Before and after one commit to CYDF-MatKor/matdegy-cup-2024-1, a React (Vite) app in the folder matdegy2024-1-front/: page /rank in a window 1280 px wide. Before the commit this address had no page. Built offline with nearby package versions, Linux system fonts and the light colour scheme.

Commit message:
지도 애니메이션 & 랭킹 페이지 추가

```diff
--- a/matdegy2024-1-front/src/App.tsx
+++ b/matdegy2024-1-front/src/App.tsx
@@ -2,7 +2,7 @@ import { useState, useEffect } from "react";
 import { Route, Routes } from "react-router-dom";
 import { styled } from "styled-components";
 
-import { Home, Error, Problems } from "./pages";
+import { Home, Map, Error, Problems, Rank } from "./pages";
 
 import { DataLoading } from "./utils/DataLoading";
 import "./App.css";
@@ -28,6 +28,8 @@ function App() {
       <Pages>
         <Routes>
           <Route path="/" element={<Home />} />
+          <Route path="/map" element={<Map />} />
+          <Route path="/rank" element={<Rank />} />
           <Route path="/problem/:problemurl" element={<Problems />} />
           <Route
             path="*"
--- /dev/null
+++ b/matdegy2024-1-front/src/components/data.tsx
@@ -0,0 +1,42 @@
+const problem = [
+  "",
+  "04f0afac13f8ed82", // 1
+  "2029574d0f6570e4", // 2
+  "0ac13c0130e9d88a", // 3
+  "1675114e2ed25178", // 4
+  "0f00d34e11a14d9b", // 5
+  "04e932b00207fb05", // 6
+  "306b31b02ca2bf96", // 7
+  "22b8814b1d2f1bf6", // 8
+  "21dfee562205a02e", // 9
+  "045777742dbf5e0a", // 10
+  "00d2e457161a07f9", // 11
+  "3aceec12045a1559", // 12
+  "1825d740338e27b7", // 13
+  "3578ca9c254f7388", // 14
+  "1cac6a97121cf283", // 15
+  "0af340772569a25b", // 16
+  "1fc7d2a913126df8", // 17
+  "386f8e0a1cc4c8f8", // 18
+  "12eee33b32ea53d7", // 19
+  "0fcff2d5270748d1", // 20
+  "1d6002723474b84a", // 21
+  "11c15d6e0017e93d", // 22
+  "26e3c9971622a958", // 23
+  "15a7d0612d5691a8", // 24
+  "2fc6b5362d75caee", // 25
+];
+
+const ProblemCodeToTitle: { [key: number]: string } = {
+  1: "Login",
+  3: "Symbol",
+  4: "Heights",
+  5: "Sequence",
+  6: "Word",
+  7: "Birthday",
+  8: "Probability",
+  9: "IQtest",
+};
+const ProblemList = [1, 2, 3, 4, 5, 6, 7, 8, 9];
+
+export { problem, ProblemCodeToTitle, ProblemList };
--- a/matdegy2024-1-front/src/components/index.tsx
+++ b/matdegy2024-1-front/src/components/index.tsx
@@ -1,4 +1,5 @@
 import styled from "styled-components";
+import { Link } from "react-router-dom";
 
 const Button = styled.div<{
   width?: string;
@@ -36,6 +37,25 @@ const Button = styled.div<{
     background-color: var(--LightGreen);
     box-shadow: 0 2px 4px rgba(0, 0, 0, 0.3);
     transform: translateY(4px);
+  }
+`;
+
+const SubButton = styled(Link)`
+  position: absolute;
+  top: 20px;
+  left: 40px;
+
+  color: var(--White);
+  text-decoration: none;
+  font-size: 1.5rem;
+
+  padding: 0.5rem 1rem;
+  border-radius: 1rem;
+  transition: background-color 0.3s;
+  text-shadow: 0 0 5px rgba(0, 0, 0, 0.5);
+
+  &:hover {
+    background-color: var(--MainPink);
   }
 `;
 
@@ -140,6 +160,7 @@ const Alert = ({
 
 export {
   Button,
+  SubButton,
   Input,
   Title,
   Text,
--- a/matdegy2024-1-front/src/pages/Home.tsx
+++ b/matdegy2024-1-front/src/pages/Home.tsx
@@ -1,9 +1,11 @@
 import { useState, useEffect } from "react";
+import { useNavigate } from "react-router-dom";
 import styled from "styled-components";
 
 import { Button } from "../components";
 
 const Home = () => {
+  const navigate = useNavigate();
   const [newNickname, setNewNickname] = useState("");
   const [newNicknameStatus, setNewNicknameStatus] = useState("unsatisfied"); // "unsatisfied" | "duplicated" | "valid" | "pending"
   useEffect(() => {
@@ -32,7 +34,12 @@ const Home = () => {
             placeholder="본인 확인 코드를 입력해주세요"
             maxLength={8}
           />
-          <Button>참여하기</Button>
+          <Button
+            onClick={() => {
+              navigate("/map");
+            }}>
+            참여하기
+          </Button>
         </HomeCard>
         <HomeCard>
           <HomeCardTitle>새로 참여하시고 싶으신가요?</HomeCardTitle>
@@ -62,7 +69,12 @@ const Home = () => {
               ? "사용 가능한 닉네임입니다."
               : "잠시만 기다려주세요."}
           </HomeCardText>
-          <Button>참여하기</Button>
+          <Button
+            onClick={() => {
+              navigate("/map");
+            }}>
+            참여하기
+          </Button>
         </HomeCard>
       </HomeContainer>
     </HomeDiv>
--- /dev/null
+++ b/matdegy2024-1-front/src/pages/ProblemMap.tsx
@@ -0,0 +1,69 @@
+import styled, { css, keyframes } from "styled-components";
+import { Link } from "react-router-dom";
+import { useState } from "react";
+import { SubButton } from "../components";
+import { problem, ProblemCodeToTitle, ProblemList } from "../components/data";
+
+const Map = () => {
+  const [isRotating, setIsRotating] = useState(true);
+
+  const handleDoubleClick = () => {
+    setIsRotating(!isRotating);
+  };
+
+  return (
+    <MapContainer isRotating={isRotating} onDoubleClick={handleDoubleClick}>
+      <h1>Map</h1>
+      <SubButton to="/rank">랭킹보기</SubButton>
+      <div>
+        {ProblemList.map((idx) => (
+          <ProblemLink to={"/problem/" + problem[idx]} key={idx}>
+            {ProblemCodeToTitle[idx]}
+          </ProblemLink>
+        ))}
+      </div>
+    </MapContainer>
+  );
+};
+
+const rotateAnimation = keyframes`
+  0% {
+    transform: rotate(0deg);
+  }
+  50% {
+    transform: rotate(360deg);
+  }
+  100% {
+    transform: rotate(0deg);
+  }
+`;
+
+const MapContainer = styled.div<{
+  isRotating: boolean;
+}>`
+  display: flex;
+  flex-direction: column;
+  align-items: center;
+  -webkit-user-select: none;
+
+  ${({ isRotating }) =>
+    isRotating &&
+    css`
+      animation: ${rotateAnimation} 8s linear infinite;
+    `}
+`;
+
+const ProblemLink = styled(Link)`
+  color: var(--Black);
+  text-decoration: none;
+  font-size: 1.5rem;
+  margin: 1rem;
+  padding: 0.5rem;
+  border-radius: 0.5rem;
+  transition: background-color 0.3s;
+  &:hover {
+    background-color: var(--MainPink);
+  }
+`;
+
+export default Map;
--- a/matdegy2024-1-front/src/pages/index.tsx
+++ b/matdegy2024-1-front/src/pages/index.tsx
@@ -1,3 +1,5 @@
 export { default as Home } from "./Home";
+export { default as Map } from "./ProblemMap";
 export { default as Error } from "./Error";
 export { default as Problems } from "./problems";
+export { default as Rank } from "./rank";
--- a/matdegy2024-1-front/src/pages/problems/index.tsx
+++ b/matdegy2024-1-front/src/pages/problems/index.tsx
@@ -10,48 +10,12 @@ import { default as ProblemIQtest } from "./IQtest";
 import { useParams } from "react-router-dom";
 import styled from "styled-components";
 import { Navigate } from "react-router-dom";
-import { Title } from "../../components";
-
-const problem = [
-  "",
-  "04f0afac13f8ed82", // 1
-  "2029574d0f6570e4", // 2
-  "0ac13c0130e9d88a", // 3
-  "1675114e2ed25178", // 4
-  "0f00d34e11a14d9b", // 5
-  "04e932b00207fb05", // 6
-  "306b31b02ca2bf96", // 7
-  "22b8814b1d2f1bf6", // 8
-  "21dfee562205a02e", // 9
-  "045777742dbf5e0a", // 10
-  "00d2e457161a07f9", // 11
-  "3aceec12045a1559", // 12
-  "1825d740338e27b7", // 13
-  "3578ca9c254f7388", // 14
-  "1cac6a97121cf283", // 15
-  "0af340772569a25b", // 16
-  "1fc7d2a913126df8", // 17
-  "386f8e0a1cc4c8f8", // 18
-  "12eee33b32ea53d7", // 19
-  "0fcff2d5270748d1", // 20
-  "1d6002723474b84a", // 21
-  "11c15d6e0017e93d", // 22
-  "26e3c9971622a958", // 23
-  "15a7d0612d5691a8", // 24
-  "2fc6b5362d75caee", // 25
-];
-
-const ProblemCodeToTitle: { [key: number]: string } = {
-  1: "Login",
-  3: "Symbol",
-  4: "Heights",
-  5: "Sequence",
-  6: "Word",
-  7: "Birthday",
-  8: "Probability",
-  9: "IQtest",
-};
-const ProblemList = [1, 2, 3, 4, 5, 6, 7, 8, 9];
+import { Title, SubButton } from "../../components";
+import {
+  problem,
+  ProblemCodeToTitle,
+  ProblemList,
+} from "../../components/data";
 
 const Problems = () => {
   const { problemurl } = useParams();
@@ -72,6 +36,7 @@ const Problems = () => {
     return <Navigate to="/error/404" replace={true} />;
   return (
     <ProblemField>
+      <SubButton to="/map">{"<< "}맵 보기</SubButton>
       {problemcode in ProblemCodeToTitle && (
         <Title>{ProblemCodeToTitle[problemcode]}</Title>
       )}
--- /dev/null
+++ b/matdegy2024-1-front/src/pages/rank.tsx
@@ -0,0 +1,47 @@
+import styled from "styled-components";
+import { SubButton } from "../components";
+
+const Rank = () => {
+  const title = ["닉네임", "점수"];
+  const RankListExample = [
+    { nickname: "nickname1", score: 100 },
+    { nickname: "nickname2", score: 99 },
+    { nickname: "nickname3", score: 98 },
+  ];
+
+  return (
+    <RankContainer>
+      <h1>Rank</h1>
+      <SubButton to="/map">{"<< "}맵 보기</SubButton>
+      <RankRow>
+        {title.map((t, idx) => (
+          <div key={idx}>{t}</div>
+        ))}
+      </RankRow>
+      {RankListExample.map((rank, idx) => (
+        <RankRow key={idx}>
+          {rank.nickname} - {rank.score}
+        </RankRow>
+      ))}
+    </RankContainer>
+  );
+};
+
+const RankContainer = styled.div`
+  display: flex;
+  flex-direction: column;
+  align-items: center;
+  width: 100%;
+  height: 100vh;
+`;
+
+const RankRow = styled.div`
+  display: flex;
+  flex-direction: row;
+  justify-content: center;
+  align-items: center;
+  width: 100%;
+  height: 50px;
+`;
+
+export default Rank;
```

= = =

● **YOUR TASK**
Reproduce each line of the records in which the word "export" appears.

● **WRITTEN SOLUTION**
+export { problem, ProblemCodeToTitle, ProblemList };
 export {
+export default Map;
 export { default as Home } from "./Home";
+export { default as Map } from "./ProblemMap";
 export { default as Error } from "./Error";
 export { default as Problems } from "./problems";
+export { default as Rank } from "./rank";
+export default Rank;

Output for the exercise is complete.